Citing PatentFiling datePublication dateApplicantTitle
US4322134 *Apr 4, 1975Mar 30, 1982Director, National U.S. Government, Security AgencyElectronic lens
US4533950 *Mar 23, 1983Aug 6, 1985Visual Information Institute, Inc.Method of testing the linearity of a raster scan
US4575124 *Mar 20, 1984Mar 11, 1986Ampex CorporationReproducible gray scale test chart for television cameras
US4695892 *Jun 27, 1986Sep 22, 1987The United States Of America As Represented By The Secretary Of The ArmyMethod for determining the angular dimensions of a scene recorded by a video system
US5748229 *Jun 26, 1996May 5, 1998Mci CorporationSystem and method for evaluating video fidelity by determining information frame rate
WO1997050256A1 *Jun 26, 1997Dec 31, 1997Mci Communications CorporationSystem and method for evaluating video fidelity by determining information frame rate
U.S. Classification348/180, 348/E17.1, 250/550

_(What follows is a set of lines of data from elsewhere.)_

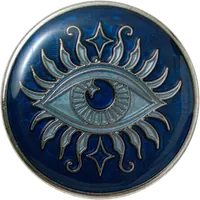
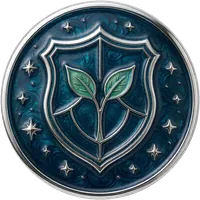
fix: 守护目光徽章换图——眼睛改为盾牌托嫩芽（温和守护意象）

diff --git a/native/pages/settings/index.js b/native/pages/settings/index.js
@@ -9,11 +9,11 @@ Page({
  requestCloudErasure(){if(this.data.privacyBusy)return;wx.showModal({title:'申请清除云端个人数据？',content:'将停止该账号的识别、生成和分享，删除私有照片及非财务个人记录。支付对账记录依法保留；公共物种插画不受影响。本机数据可另行清除。',confirmText:'继续',success:r=>{if(!r.confirm)return;wx.showModal({title:'再次确认云端清除',content:'此操作不可撤销。清理可能分批完成，未完成时请回来继续；不会仅清空本机就宣称成功。',confirmText:'确认申请',success:async final=>{if(final.confirm)await this.runCloudErasure('requestErasure')}})}})},
  async continueCloudErasure(){await this.runCloudErasure('continueErasure')},
  async runCloudErasure(action){if(this.data.privacyBusy)return;this.setData({privacyBusy:true});try{const result=await require('../../lib/cloud-privacy').privacyAction(action);this.setData({privacyStatus:result.status,privacyMessage:result.label})}catch(e){this.setData({privacyMessage:'云端清理未确认完成，请稍后重试。'})}finally{this.setData({privacyBusy:false})}},
- onLoad(q={}){const section=['privacy','help','about','membership','friends','local'].includes(q.section)?q.section:'privacy';this.setData({section,version:'0.1.9',membership:membershipView(),social:socialView()});if(section==='membership')track('subscription_page_viewed',{source:'settings'})},
+ onLoad(q={}){const section=['privacy','help','about','membership','friends','local'].includes(q.section)?q.section:'privacy';this.setData({section,version:'0.1.10',membership:membershipView(),social:socialView()});if(section==='membership')track('subscription_page_viewed',{source:'settings'})},
  changeSection(e){this._serviceToken=(this._serviceToken||0)+1;this.setData({serviceBusy:false,serviceError:'',paymentLabel:'',shareMessage:'',receivedLikes:[],receivedLikesLoaded:false,receivedLikesCursor:''});this.onLoad({section:e.currentTarget.dataset.section})},
  placeVisibility(e){try{wx.setStorageSync('nature.showLocation',!!e.detail.value);this.setData({showLocation:!!e.detail.value})}catch(e){wx.showToast({title:'设置未保存',icon:'none'})}},
  copyFeedback(){wx.setClipboardData({data:'去大自然里 · 本地反馈模板\n版本：'+this.data.version+'\n问题描述：\n操作步骤：\n预期效果：\n请自行补充后发送给开发者；不要填写照片、精确位置、密码或密钥。'})},
- data:{section:'privacy',version:'0.1.9',showLocation:false,count:0,species:0,days:0,reduce:false,drafts:[],recent:[],notes:[],cleanup:0,clearing:false,exportPath:'',exportBusy:false,opsCode:'',opsBusy:false,opsMessage:'',opsResult:null,cloudCleanup:0,cloudCleanupBusy:false},
+ data:{section:'privacy',version:'0.1.10',showLocation:false,count:0,species:0,days:0,reduce:false,drafts:[],recent:[],notes:[],cleanup:0,clearing:false,exportPath:'',exportBusy:false,opsCode:'',opsBusy:false,opsMessage:'',opsResult:null,cloudCleanup:0,cloudCleanupBusy:false},
  _opsDate(days=0){const d=new Date();d.setDate(d.getDate()+days);return [d.getFullYear(),String(d.getMonth()+1).padStart(2,'0'),String(d.getDate()).padStart(2,'0')].join('-')},
  opsCodeInput(e){this.setData({opsCode:String(e.detail.value||'')})},
  async claimOperator(){if(this.data.opsBusy)return;this.setData({opsBusy:true,opsMessage:'',opsResult:null});try{const r=await wx.cloud.callFunction({name:'printAdmin',data:{action:'claim_operator',code:this.data.opsCode}});const body=r&&r.result;if(!body||body.status!=='ok')throw Object.assign(Error('激活失败'),{code:body&&body.code});this.setData({opsMessage:'已激活为运营。',opsCode:'',opsClaimed:true});wx.setStorageSync('nature.ops.claimed',true)}catch(e){this.setData({opsMessage:this._opsFriendly(e.code)||e.message||'激活失败，请重试。'})}finally{this.setData({opsBusy:false})}},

International ClassificationH04N17/00
Cooperative ClassificationH04N17/00
European ClassificationH04N17/00